fn:soap-call($locationURI as xs:anyURI,$xmlcontent as node()?) as document()?
fn:soap-call($locationURI as xs:anyURI, $method as xs:string, $header as xs:string, $xmlcontent as node()?) as document()?
Summary:  A call  to these delivers the SOAP payload inside $xmlcontent to $locationURI and retrieves the results as an XML document.  In the second version, the transport method (e.g. HTTP GET/POST) and additional header values can be provided.

Example: calling the ‘doSpellingSuggestion’ method from the Google’s search service by manually created the soap message:

let $input:=
<SOAP-ENV:Envelope xmlns:SOAP-ENV=''
xmlns:xsi='' xmlns:xsd=''>
<tns:doSpellingSuggestion xmlns:tns='urn:GoogleSearch' SOAP-
 <key xsi:type='xsd:string'>oIqddkdQFHIlwHMXPerc1KlNm+FDcPUf</key>
<phrase xsi:type='xsd:string'>relattion</phrase>
let $temp:= soap-call(xs:anyURI(""),"POST","",$input)
 return $temp//return/text()

Exporting SOAP

In order to expose our XQuery programs, we need to use a web server and also a web based version of the MXQuery implementation. In current release of the MXQuery there is “.war” version of the MXQuery which you can deploy it to any java servlet container.

To expose your XQuery library modules as a web service, you need to

1)copy your XQuery file (with extension ‘.xquery’) to the root directory of MXQuery web application on the server.Please notice that there are some are sample modules already copied there.

2) if your library module is using (importing) schema types, you also need to copy those type definitions ( as ‘.xsd’ files) to the root directory of the MXQuery web application.(as in the provided samples)

By doing this, you should be able to view the list of exposed modules (and schemas) at: http://serveraddress:port/MXQuery/

Example: as a complementary for the previous subsection, if you want to expose the result of a web service composition as another web service on its own, you just need to wrap the composition code in an XQuery function/module declaration and then copy it to the MXQuery directory on the server.

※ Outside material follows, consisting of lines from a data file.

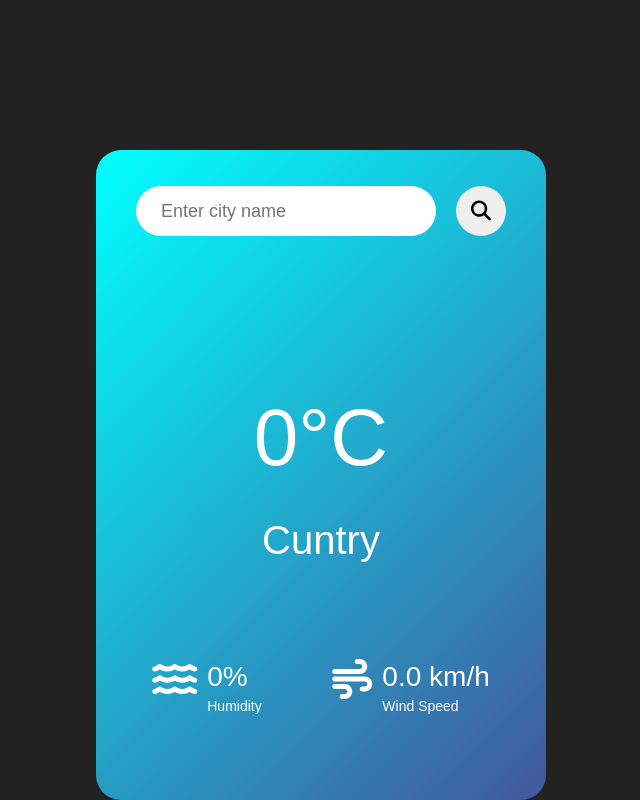
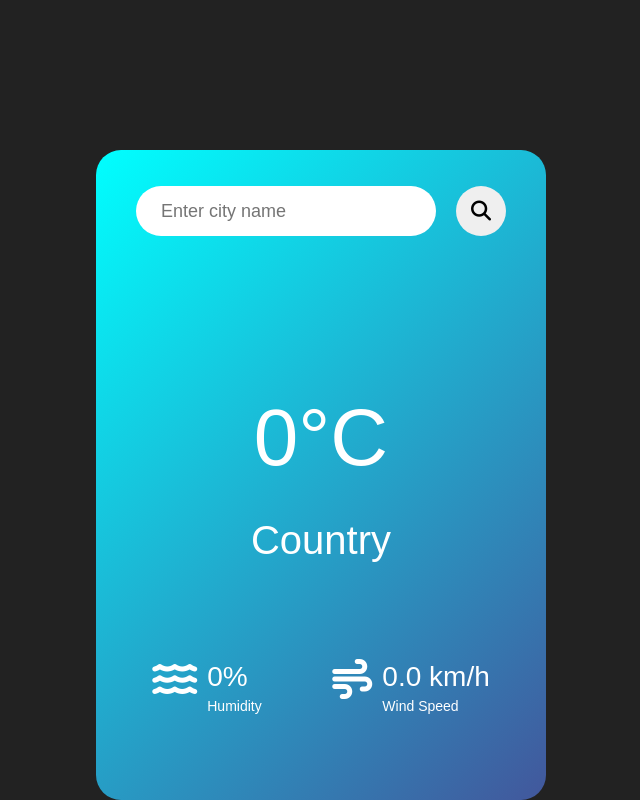
Before and after one commit to 85Astatine/simple_weather_app, a plain HTML site: page index.html in a window 1280 px wide. Shown: the whole page, without its empty margins (319-959 px from the left). Drawn offline with Linux system fonts and the light colour scheme; no server answers.

Commit message:
index.html

```diff
--- a/index.html
+++ b/index.html
@@ -16,7 +16,7 @@
         <div class="weather_1">
             <img src="" alt="">
             <p class="tempareture">0°C</p>
-            <p class="place">Cuntry</p>
+            <p class="place">Country</p>
         </div>
         <div class="weather_2">
             <div class="humidity">
```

For example, our complex spell-checking/dictionary operation can be wrapped in following fashion

module namespace cmp ="";
import module namespace ggl="urn:GoogleSearch" at "";
import module namespace dct="" at
declare function cmp:spellAndDict($input as  xs:string) {
 let $spelledWord := ggl:doSpellingSuggestion("oIqddkdQFHIlwHMXPerc1KlNm+FDcPUf",$input)
 if (fn:string-length($spelledWord)=0)
 then (dct:Define(<Define xmlns="">
 else (dct:Define(<Define xmlns="">

And after copying it to the MXQuery directory on the server, following WSDL will be generated

<definitions name="MXQueryWebService" 
   xmlns="" >
 <message name="spellAndDict">
 <part name="p0" type="xs:string"/>
 <message name="spellAndDictResponse">
 <part name="return" type="xs:anyType"/>
 <portType name="port">
 <operation name="spellAndDict">
 <input name="input1" message="tns:spellAndDict"/>
 <output name="output1" message="tns:spellAndDictResponse"/>
 <binding name="binding" type="tns:port">
 <service name="MXQueryWebService">